▸ What you should do
Look through the entries for the string "proper", and copy each line that holds it.

▸ Information shown

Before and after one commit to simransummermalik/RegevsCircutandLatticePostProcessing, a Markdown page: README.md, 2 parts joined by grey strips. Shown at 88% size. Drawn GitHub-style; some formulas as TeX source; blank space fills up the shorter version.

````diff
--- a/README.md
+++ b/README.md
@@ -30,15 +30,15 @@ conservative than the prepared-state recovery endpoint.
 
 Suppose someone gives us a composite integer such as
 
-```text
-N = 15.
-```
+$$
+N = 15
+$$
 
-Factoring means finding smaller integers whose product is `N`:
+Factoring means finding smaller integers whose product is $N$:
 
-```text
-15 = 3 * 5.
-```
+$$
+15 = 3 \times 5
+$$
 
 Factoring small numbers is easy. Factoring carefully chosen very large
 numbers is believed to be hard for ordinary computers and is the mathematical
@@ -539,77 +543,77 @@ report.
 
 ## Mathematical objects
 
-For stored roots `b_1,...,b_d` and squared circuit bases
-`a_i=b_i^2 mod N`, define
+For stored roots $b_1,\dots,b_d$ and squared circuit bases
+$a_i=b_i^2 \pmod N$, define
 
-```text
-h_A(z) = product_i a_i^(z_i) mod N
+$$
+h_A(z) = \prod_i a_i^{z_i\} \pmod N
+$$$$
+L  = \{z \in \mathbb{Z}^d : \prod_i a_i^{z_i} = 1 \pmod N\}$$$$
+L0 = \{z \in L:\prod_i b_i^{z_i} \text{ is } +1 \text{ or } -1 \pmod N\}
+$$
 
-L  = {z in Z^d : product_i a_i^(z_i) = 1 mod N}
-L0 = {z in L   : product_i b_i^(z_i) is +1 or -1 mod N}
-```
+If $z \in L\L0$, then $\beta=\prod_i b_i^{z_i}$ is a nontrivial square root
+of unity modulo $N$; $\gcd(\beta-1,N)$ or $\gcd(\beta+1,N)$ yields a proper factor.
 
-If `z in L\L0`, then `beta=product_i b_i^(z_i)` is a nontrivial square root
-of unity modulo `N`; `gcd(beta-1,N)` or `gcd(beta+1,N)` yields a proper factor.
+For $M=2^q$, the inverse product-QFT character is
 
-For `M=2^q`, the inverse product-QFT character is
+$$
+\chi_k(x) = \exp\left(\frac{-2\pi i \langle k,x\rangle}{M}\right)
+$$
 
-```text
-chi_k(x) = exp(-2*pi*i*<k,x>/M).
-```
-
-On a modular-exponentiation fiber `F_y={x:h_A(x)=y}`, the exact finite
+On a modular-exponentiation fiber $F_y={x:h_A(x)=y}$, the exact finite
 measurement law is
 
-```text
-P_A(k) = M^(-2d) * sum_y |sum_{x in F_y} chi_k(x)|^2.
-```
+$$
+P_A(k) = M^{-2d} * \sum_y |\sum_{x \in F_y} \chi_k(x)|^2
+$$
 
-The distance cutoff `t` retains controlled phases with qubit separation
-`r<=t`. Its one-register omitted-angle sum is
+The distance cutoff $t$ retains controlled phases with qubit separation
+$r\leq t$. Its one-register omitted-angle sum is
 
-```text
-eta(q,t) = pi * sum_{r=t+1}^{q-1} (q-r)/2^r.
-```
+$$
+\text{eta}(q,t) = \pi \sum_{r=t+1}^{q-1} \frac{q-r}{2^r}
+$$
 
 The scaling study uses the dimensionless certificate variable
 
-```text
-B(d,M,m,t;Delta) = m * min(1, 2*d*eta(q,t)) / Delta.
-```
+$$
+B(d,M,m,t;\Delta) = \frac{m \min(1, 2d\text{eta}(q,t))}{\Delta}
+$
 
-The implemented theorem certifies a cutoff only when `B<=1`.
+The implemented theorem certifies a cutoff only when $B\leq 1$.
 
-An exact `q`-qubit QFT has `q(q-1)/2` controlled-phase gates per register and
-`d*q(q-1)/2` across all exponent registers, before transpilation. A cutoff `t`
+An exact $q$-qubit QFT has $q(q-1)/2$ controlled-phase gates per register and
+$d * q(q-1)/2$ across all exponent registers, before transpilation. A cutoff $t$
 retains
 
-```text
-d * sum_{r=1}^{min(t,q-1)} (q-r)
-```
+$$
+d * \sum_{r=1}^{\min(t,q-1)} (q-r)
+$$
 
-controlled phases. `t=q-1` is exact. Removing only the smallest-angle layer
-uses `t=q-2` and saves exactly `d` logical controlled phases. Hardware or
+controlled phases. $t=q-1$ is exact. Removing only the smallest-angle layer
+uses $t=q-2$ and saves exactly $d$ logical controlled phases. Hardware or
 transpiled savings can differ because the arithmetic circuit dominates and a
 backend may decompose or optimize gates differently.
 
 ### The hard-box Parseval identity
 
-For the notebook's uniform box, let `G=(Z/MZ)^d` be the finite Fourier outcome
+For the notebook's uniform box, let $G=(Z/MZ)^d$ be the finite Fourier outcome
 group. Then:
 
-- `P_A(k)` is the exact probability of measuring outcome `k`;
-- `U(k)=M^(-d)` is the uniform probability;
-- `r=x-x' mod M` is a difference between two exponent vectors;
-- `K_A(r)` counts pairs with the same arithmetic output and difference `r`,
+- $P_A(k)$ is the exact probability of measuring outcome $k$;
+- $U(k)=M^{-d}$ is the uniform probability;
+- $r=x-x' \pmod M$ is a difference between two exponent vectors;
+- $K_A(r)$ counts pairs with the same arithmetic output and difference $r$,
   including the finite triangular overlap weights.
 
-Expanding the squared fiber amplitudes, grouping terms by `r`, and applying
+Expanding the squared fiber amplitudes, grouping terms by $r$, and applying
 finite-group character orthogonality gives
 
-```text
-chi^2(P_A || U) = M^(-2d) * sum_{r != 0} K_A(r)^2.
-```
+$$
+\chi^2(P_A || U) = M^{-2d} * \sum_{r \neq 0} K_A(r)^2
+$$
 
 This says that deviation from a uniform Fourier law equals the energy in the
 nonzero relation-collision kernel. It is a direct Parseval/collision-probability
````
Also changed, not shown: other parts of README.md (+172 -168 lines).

▸ Task result
+of unity modulo $N$; $\gcd(\beta-1,N)$ or $\gcd(\beta+1,N)$ yields a proper factor.
-of unity modulo `N`; `gcd(beta-1,N)` or `gcd(beta+1,N)` yields a proper factor.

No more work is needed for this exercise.